Tanzania boys won the 2014 Street Child World Cup producing a powerful performance to beat their neighbours Burundi 3-1. After the game both teams joined together to stress that the Street Child World Cup was more than just a game, medicine and to congratulate the players from all teams at the tournament.
Tanzania and Burundi had already faced each other in the 2014 Street Child World Cup in the opening fixture of the group stages. Tanzania had looked on course for an impressive opening victory, taking a two-goal lead, only for Burundi to demonstrate their remarkable resilience to mount a second half comeback and get a draw.
So when Tanzania were 2-0 up at half time in the final they were very aware that the game was far from over. But instead of letting Burundi back into the game, this time Tanzania scored the first goal of the second half, completing a hat-trick for Frank, to put the game out of Burundi’s reach. Although Burundi got a consolation goal, it was too late to change the outcome of the game.
In the first half despite having the better of the opening exchanges Burundi failed to get a shot on target. Burundi moved the ball around with familiarly impressive passing, but failed to test the Tanzania keeper. Then after seven minutes a clever sidestep by Frank left him in space and he fired home into the top corner.

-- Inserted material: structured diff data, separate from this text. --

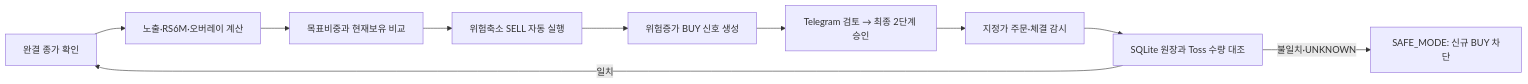
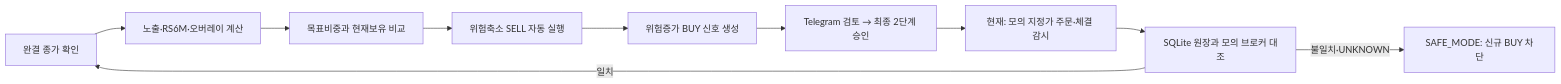
One commit to hwanff11/JD_HOLDINGS changed the diagram in docs/ONE_PAGE_REPORT.md. Above: the diagram before and after it, drawn with Mermaid. The commit also changed other lines of this file and 45 other files, not shown here.

```diff
--- a/docs/ONE_PAGE_REPORT.md
+++ b/docs/ONE_PAGE_REPORT.md
@@ -38,12 +40,12 @@
 ~~~mermaid
 flowchart LR
     A["완결 종가 확인"] --> B["노출·RS6M·오버레이 계산"]
     B --> C["목표비중과 현재보유 비교"]
     C --> D["위험축소 SELL 자동 실행"]
     D --> E["위험증가 BUY 신호 생성"]
     E --> F["Telegram 검토 → 최종 2단계 승인"]
-    F --> G["지정가 주문·체결 감시"]
-    G --> H["SQLite 원장과 Toss 수량 대조"]
+    F --> G["현재: 모의 지정가 주문·체결 감시"]
+    G --> H["SQLite 원장과 모의 브로커 대조"]
     H -->|"일치"| A
     H -->|"불일치·UNKNOWN"| I["SAFE_MODE: 신규 BUY 차단"]
 ~~~
```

The goal against the run of play began a passage of end-to-end action, which only ended when Frank bagged his second goal from a tight angle.
After the game the Tanzania team were quick to congratulate the Burundi team for their performance, and Tanzania captain Deograutis said it was a demonstration of the bonds developed between squads throughout the Street Child World Cup: “We are friends and neighbours with the Burundi team, and know what it is like to lose the final, so we wanted to show them our support.
“We’re happy because in 2010 we were in the final but didn’t win the cup. We’re representing all the children in Tanzania, and we hope we’ve made them proud.”
Team Tanzania is organised by Tanzania Street Children Sports Academy which works with around 300 street children. TSCSA works in three areas; outreach through street-based work, using sport as an educational tool through work in schools and running a football academy.
TSCSA President Altaf Hirani thinks all the Street Champions have demonstrated their talents and exuberance throughout the tournament: “These children have shown what they can do if they are given opportunities and the chance to flourish. The Street Child World Cup has been a great way to raise awareness of the global campaign to protect children. We would like to thank the organisers and the volunteers, who have been fantastic right from the start.”
Tanzania coach Suleiman Jabir added that TSCSA hope winning the Street Child World Cup will be a vehicle to increasing their deliver of support to children: “We hope we can use this as a stepping stone, to help more children in Tanzania and to campaign to the government to pass policies to support children. But this isn’t just about Tanzania, this is about children everywhere.”
Team Burundi is organised by New Generation, which is fostering relations between boys from different ethnic backgrounds in a country scarred by civil war. The players are former street children, who New Generation are working to get back into the community and education.
Burundi coach Teddy Bright thinks his team demonstrated the values New Generation tries to foster in its players: “It’s important to play together, to know each other as friends and trust each other. We’re really happy to be at this event to raise awareness for street children, not just in Burundi but all over the world.”
“I experienced hardcore street life in my youth. I know what it’s like. I congratulate the Street Child World Cup project in it’s commitment to bring attention to the plight of Street Children through the power of football.”
“No child should have to live on the streets. I commend the Street Child World Cup for providing a platform for the rights of street children to be heard.”
“When ever people come across me they laugh. It seems like my mouth is zipped because they talk for us. I wish they could give us a chance to talk for ourselves.”